Records for this task below:
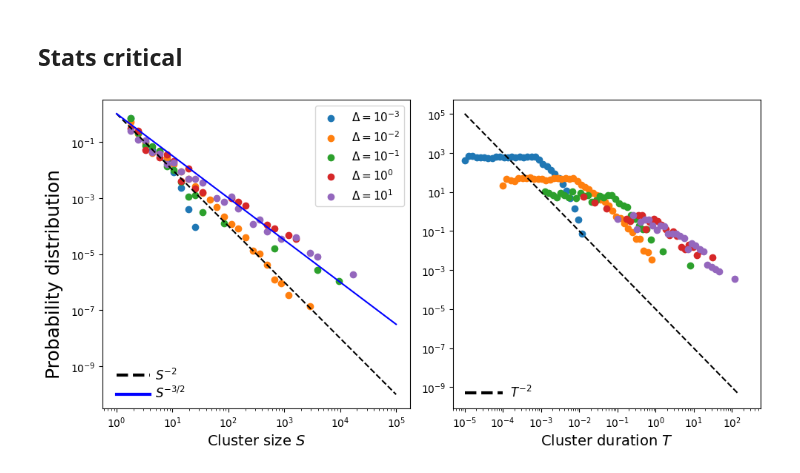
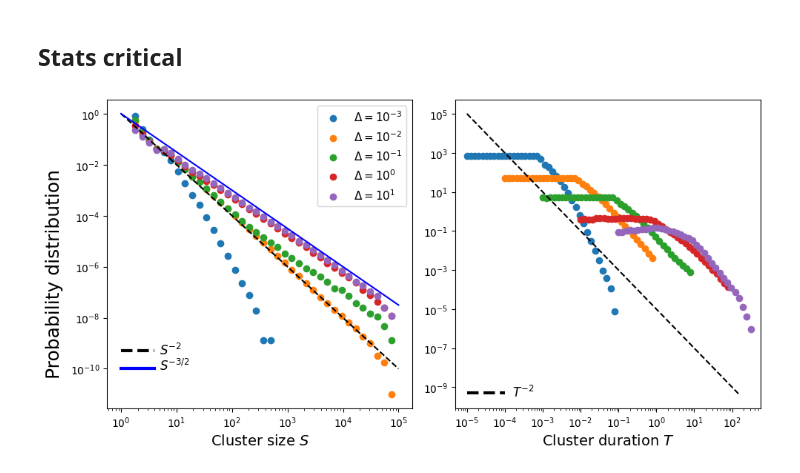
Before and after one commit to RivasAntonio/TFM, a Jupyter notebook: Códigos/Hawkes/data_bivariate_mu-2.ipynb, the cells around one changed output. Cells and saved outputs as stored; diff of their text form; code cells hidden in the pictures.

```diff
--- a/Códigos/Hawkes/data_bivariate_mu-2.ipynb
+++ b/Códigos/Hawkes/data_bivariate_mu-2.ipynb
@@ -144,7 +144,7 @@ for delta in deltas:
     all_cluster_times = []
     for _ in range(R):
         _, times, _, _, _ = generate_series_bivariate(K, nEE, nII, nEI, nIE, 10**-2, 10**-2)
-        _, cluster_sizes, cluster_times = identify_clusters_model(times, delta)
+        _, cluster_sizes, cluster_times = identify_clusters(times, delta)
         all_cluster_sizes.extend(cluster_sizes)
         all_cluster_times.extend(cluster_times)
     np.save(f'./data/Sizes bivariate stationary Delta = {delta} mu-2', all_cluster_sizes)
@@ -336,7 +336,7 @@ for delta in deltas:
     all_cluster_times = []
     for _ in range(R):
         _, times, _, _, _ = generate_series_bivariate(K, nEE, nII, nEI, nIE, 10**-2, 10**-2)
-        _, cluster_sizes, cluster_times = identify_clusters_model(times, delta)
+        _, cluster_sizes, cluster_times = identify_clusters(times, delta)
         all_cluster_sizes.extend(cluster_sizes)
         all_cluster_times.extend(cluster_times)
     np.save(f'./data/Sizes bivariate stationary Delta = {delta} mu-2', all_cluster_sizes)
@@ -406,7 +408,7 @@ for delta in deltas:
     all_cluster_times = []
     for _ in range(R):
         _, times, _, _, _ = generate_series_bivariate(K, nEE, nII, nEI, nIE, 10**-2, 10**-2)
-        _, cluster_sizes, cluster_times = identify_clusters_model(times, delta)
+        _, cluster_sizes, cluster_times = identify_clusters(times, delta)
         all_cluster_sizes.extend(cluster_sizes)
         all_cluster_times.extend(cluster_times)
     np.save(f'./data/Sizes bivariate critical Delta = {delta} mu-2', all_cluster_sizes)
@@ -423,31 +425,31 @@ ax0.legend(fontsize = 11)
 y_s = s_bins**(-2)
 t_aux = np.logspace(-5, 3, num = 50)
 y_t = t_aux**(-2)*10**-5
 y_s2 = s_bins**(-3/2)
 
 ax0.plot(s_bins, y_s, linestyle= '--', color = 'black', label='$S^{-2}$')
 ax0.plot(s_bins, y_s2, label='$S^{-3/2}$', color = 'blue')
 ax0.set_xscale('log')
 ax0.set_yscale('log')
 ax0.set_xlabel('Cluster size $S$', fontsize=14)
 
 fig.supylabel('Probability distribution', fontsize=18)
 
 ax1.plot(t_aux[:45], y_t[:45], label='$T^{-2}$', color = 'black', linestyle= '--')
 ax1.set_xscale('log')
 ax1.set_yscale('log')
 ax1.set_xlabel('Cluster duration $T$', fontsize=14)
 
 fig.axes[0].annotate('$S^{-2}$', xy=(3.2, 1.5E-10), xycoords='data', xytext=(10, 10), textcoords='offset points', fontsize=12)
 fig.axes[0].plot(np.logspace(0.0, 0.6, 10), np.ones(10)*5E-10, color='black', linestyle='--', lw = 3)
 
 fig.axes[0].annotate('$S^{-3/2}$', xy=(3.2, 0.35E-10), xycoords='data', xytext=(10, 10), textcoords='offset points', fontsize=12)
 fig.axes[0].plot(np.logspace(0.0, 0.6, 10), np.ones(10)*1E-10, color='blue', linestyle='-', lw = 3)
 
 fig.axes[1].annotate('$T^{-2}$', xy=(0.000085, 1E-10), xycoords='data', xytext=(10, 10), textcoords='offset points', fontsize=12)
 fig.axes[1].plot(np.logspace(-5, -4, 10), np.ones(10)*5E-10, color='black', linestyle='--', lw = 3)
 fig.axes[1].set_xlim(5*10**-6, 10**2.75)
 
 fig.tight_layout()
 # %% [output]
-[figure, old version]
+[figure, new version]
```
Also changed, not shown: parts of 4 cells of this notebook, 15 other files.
End of Records for this task.
Aim of the exercise
Scan the listing above, and wherever a line holds the word "black", copy it.

Task output
 ax0.plot(s_bins, y_s, linestyle= '--', color = 'black', label='$S^{-2}$')
 ax1.plot(t_aux[:45], y_t[:45], label='$T^{-2}$', color = 'black', linestyle= '--')
 fig.axes[0].plot(np.logspace(0.0, 0.6, 10), np.ones(10)*5E-10, color='black', linestyle='--', lw = 3)
 fig.axes[1].plot(np.logspace(-5, -4, 10), np.ones(10)*5E-10, color='black', linestyle='--', lw = 3)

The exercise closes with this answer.